Occurrence, Probably inactive

Commodities and mineralogy

Main commodities Cr; Ni
Other commodities Pd; Pt
Gangue minerals quartz

Geographic location

Quadrangle map, 1:250,000-scale MH
Quadrangle map, 1:63,360-scale B-5
Latitude 63.3048
Longitude -146.4349
Nearby scientific data Find additional scientific data near this location
Location and accuracy This occurrence is at an elevation of about 5,000 feet in a south-flowing tributary of the East Fork Maclaren River about 2 miles west of the toe of Eureka Glacier.
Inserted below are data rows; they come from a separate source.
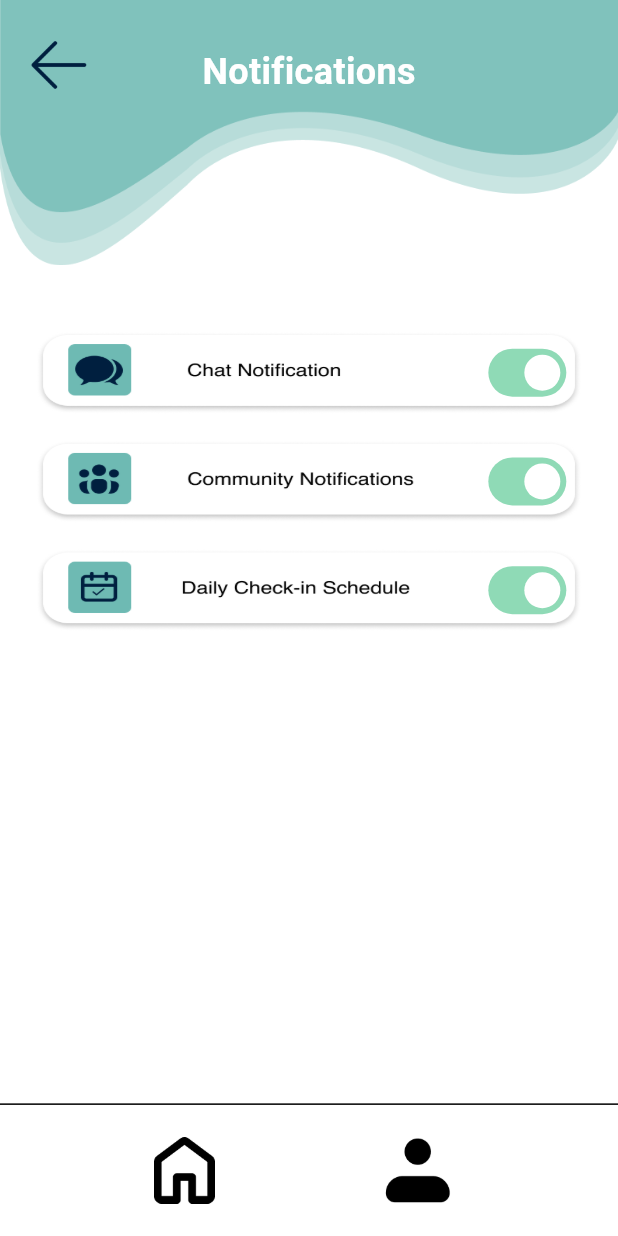
After one commit to Wibson27/OtakAtik, a Flutter app: the SettingNotificationScreen screen opened by its route, on a phone screen of 412 x 824 dp. The commit adds this screen. Run offline on Flutter 3.47's test engine with Material 3 defaults, Android fonts, the phone set to English and light mode, and no system bars; our stand-ins replace bloc, file_picker, flutter_bloc, google_fonts, image_picker, permission_handler; missing offline and left inert: record; statements that could not run were skipped.

Commit message:
Refine setting_notification_screen.dart + assets updates

```diff
--- a/frontend/lib/common/app_route.dart
+++ b/frontend/lib/common/app_route.dart
@@ -13,4 +13,5 @@ class AppRoute {
   static const String chatbot = '/chatbot';
   static const String chatbotHistory = '/chatbot/history';
   static const String feedback = '/feedback';
+  static const String notificationSettings = '/settings/notifications';
 }
--- a/frontend/lib/main.dart
+++ b/frontend/lib/main.dart
@@ -3,6 +3,7 @@ import 'package:flutter/services.dart';
 import 'package:flutter_bloc/flutter_bloc.dart';
 import 'package:frontend/screens/profile_feedback_screen.dart';
 import 'package:frontend/screens/profile_setting_screen.dart';
+import 'package:frontend/screens/setting_notification_screen.dart';
 import 'package:google_fonts/google_fonts.dart';
 
 import 'package:frontend/common/app_color.dart';
@@ -84,6 +85,7 @@ class MyApp extends StatelessWidget {
           AppRoute.profileEdit: (context) => const ProfileEditScreen(),
           AppRoute.feedback: (context) => const ProfileFeedbackScreen(),
           AppRoute.settings: (context) => const ProfileSettingScreen(),
+          AppRoute.notificationSettings: (context) => const SettingNotificationScreen(),
         },
       ),
     );
--- a/frontend/lib/screens/profile_setting_screen.dart
+++ b/frontend/lib/screens/profile_setting_screen.dart
@@ -104,7 +104,7 @@ class ProfileSettingScreen extends StatelessWidget {
                       context,
                       'assets/images/menu_setting_notifikasi.png',
                       () {
-                        print('Notifikasi Tapped');
+                        Navigator.pushNamed(context, AppRoute.notificationSettings);
                       },
                     ),
                     SizedBox(height: context.scaleHeight(20)),
--- /dev/null
+++ b/frontend/lib/screens/setting_notification_screen.dart
@@ -0,0 +1,245 @@
+// lib/screens/setting_notification_screen.dart
+import 'package:flutter/material.dart';
+import 'package:google_fonts/google_fonts.dart';
+import 'package:frontend/common/app_color.dart';
+import 'package:frontend/common/app_route.dart';
+import 'package:frontend/common/screen_utils.dart';
+
+class SettingNotificationScreen extends StatefulWidget {
+  const SettingNotificationScreen({super.key});
+
+  @override
+  State<SettingNotificationScreen> createState() => _SettingNotificationScreenState();
+}
+
+class _SettingNotificationScreenState extends State<SettingNotificationScreen> {
+  // State untuk setiap toggle notifikasi
+  bool _chatNotificationEnabled = true;
+  bool _communityNotificationsEnabled = true;
+  bool _dailyCheckinScheduleEnabled = true;
+
+  // Widget pembangun item notifikasi dengan toggle
+  Widget _buildNotificationItem(
+    BuildContext context,
+    String assetPath, // Path ke gambar PNG utuh (misal: menu_chat_notification.png)
+    bool isEnabled,
+    ValueSetter<bool> onChanged, // Callback saat toggle berubah
+  ) {
+    return GestureDetector(
+      onTap: () {
+        // Ketika seluruh area item di-tap, ubah status toggle
+        onChanged(!isEnabled);
+      },
+      child: Container(
+        width: context.scaleWidth(380),
+        height: context.scaleHeight(62),
+        // *** BAGIAN INI SUDAH TIDAK ADA BoxDecoration AGAR TIDAK ADA KOTAK BERTUMPUK ***
+        // decoration: BoxDecoration(
+        //   color: AppColor.putihNormal,
+        //   borderRadius: BorderRadius.circular(context.scaleWidth(18)),
+        //   boxShadow: [
+        //     BoxShadow(
+        //       color: Colors.black.withOpacity(0.25),
+        //       blurRadius: 5,
+        //       offset: const Offset(0, 2),
+        //     ),
+        //   ],
+        // ),
+        child: Stack(
+          children: [
+            // Gambar PNG utama (sudah termasuk ikon, teks, dan background putih)
+            Positioned.fill(
+              child: Image.asset(
+                assetPath,
+                fit: BoxFit.fill, // Penting agar gambar mengisi area
+              ),
+            ),
+            // *** BAGIAN INI ADALAH SWITCH YANG TETAP ADA DAN INTERAKTIF ***
+            Positioned(
+              right: context.scaleWidth(15), // Posisi dari kanan
+              top: 0,
+              bottom: 0,
+              child: Center(
+                child: SizedBox( // Menggunakan SizedBox untuk mengatur ukuran Switch
+                  width: context.scaleWidth(46), // Lebar dari Figma: 46px
+                  height: context.scaleHeight(29), // Tinggi dari Figma: 29px
+                  child: Switch(
+                    value: isEnabled,
+                    onChanged: onChanged, // Mengelola perubahan state toggle
+                    activeColor: AppColor.putihNormal, // Warna Thumb saat aktif (FFFFFF)
+                    activeTrackColor: const Color(0xFF8FDAB6), // Warna Track saat aktif (8FDAB6)
+                    inactiveThumbColor: AppColor.putihNormal, // Warna Thumb saat tidak aktif (FFFFFF)
+                    inactiveTrackColor: Colors.grey.withOpacity(0.6), // Warna Track saat tidak aktif (mirip Figma)
+                  ),
+                ),
+              ),
+            ),
+          ],
+        ),
+      ),
+    );
+  }
+
+  @override
+  Widget build(BuildContext context) {
+    final double screenWidth = context.screenWidth;
+    final double screenHeight = context.screenHeight;
+
+    return Scaffold(
+      backgroundColor: AppColor.putihNormal,
+      body: SafeArea(
+        child: SizedBox(
+          width: screenWidth,
+          height: screenHeight,
+          child: Stack(
+            children: [
+              // wave_top.png (background atas)
+              Positioned(
+                top: 0,
+                left: 0,
+                right: 0,
+                child: Image.asset(
+                  'assets/images/wave_top.png',
+                  width: context.scaleWidth(431.5),
+                  height: context.scaleHeight(200),
+                  fit: BoxFit.fill,
+                ),
+              ),
+
+              // arrow.png (tombol kembali)
+              Positioned(
+                top: context.scaleHeight(16),
+                left: context.scaleWidth(8),
+                child: GestureDetector(
+                  onTap: () {
+                    Navigator.pop(context);
+                  },
+                  child: Image.asset(
+                    'assets/images/arrow.png',
+                    width: context.scaleWidth(66),
+                    height: context.scaleHeight(66),
+                    fit: BoxFit.contain,
+                  ),
+                ),
+              ),
+
+              // Text 'Notifications' - posisinya di wave_top
+              Positioned(
+                top: context.scaleHeight(35),
+                left: 0,
+                right: 0,
+                child: Center(
+                  child: Text(
+                    'Notifications',
+                    style: GoogleFonts.roboto(
+                      fontSize: 24,
+                      fontWeight: FontWeight.w700,
+                      color: AppColor.putihNormal,
+                    ),
+                  ),
+                ),
+              ),
+
+              // Daftar menu notifikasi
+              Positioned(
+                top: context.scaleHeight(230), // Posisi disesuaikan
+                left: context.scaleWidth(25),
+                right: context.scaleWidth(25),
+                child: Column(
+                  children: [
+                    SizedBox(height: context.scaleHeight(20)), // Jarak dari wave_top
+                    _buildNotificationItem(
+                      context,
+                      'assets/images/menu_chat_notification.png',
+                      _chatNotificationEnabled,
+                      (bool newValue) {
+                        setState(() {
+                          _chatNotificationEnabled = newValue;
+                        });
+                        print('Chat Notification: $newValue');
+                        // TODO: Simpan status notifikasi ke preferensi pengguna
+                      },
+                    ),
+                    SizedBox(height: context.scaleHeight(20)),
+                    _buildNotificationItem(
+                      context,
+                      'assets/images/menu_community_notifications.png',
+                      _communityNotificationsEnabled,
+                      (bool newValue) {
+                        setState(() {
+                          _communityNotificationsEnabled = newValue;
+                        });
+                        print('Community Notifications: $newValue');
+                        // TODO: Simpan status notifikasi ke preferensi pengguna
+                      },
+                    ),
+                    SizedBox(height: context.scaleHeight(20)),
+                    _buildNotificationItem(
+                      context,
+                      'assets/images/menu_daily_checkin_schedule.png',
+                      _dailyCheckinScheduleEnabled,
+                      (bool newValue) {
+                        setState(() {
+                          _dailyCheckinScheduleEnabled = newValue;
+                        });
+                        print('Daily Check-in Schedule: $newValue');
+                        // TODO: Simpan status notifikasi ke preferensi pengguna
+                      },
+                    ),
+                  ],
+                ),
+              ),
+
+              // Navigation Bar Bawah
+              Positioned(
+                bottom: 0,
+                left: 0,
+                right: 0,
+                height: context.scaleHeight(100),
+                child: Container(
+                  decoration: const BoxDecoration(
+                    color: AppColor.putihNormal,
+                    border: Border(
+                      top: BorderSide(
+                        color: Colors.black,
+                        width: 1.0,
+                      ),
+                    ),
+                  ),
+                  child: Row(
+                    mainAxisAlignment: MainAxisAlignment.spaceEvenly,
+                    crossAxisAlignment: CrossAxisAlignment.center,
+                    children: [
+                      GestureDetector(
+                        onTap: () {
+                          Navigator.pushReplacementNamed(context, AppRoute.dashboard);
+                        },
+                        child: Image.asset(
+                          'assets/images/home_button_profile.png',
+                          width: context.scaleWidth(46),
+                          height: context.scaleHeight(50),
+                          fit: BoxFit.contain,
+                        ),
+                      ),
+                      GestureDetector(
+                        onTap: () {
+                          Navigator.pushReplacementNamed(context, AppRoute.profile);
+                        },
+                        child: Image.asset(
+                          'assets/images/button_profile.png',
+                          width: context.scaleWidth(68),
+                          height: context.scaleHeight(68),
+                          fit: BoxFit.contain,
+                        ),
+                      ),
+                    ],
+                  ),
+                ),
+              ),
+            ],
+          ),
+        ),
+      ),
+    );
+  }
+}
```
Also changed, not shown: frontend/assets/images/Community Notifications.png (deleted), frontend/assets/images/menu_chat_notification.png, frontend/assets/images/menu_community_notifications.png (added), frontend/assets/images/menu_daily_checkin_schedule.png.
The occurrence is at the southeast corner of section 32 T. 18 S. R. 7 E. Fairbanks Meridian, and corresponds to locality A8 of Kurtak and others (1992).

Geologic setting

Geologic description

This occurrence is approximately on a major east-west fault that separates granitic rocks of Jurassic or Cretaceous age (on the north) from Paleozoic metasedimentary rocks or Nikolai Greenstone of Late Triassic age (Nokleberg and others, 1991). A steep northwest cross fault was mapped at about this locality by Rose (1966 [ADMM GR 20, figure 3). Rose also mapped lenticular masses of dunite and gabbro farther north, within dioritic rocks of the granitic complex.
The U.S. Bureau of Mines traversed along the gulch that exposes the occurrence between about 4,500 and 5,500 feet elevation and found inclusions or dikes of serpentinized dunite in a granitic host that they called quartz monzonite (Kurtak and others, 1992, locality A 8). The serpentinized dunite contained 0.21 to 0.24 percent nickel and 0.13 to 0.15 percent chromium. The mineral host(s) of the nickel and chromium is unknown. Silicified quartz monzonite in a fault zone contained 12 parts per billion palladium and 5 parts per million platinum. Platinum and palladium were also detected in creek gravel and dunite float (Kurtak and others, 1992, table A8).
Geologic map unit (-146.437165989662, 63.3043730559138)
Mineral deposit model Ultramafic related.
Age of mineralization Mesozoic (?), possibly the age of the ultramafic host rocks.
Alteration of deposit Silicification of quartz monzonite; serpentinization of dunite (Kurtak and others, 1992).

Production and reserves

Workings or exploration
U.S. Bureau of Mines geologists traversed the deep gulch that crosses the intrusive rock-metasedimentary rock contact (Kurtak and others, 1992). Their samples of serpentinized dunite contained as much as 0.24 percent nickel and 0.15 percent chromium; an altered quartz monzonite contained 12 parts per billion palladium.
The occurrence is on active MAN Resources claims (W.T. Ellis, written communication, 2001).
Indication of production None

References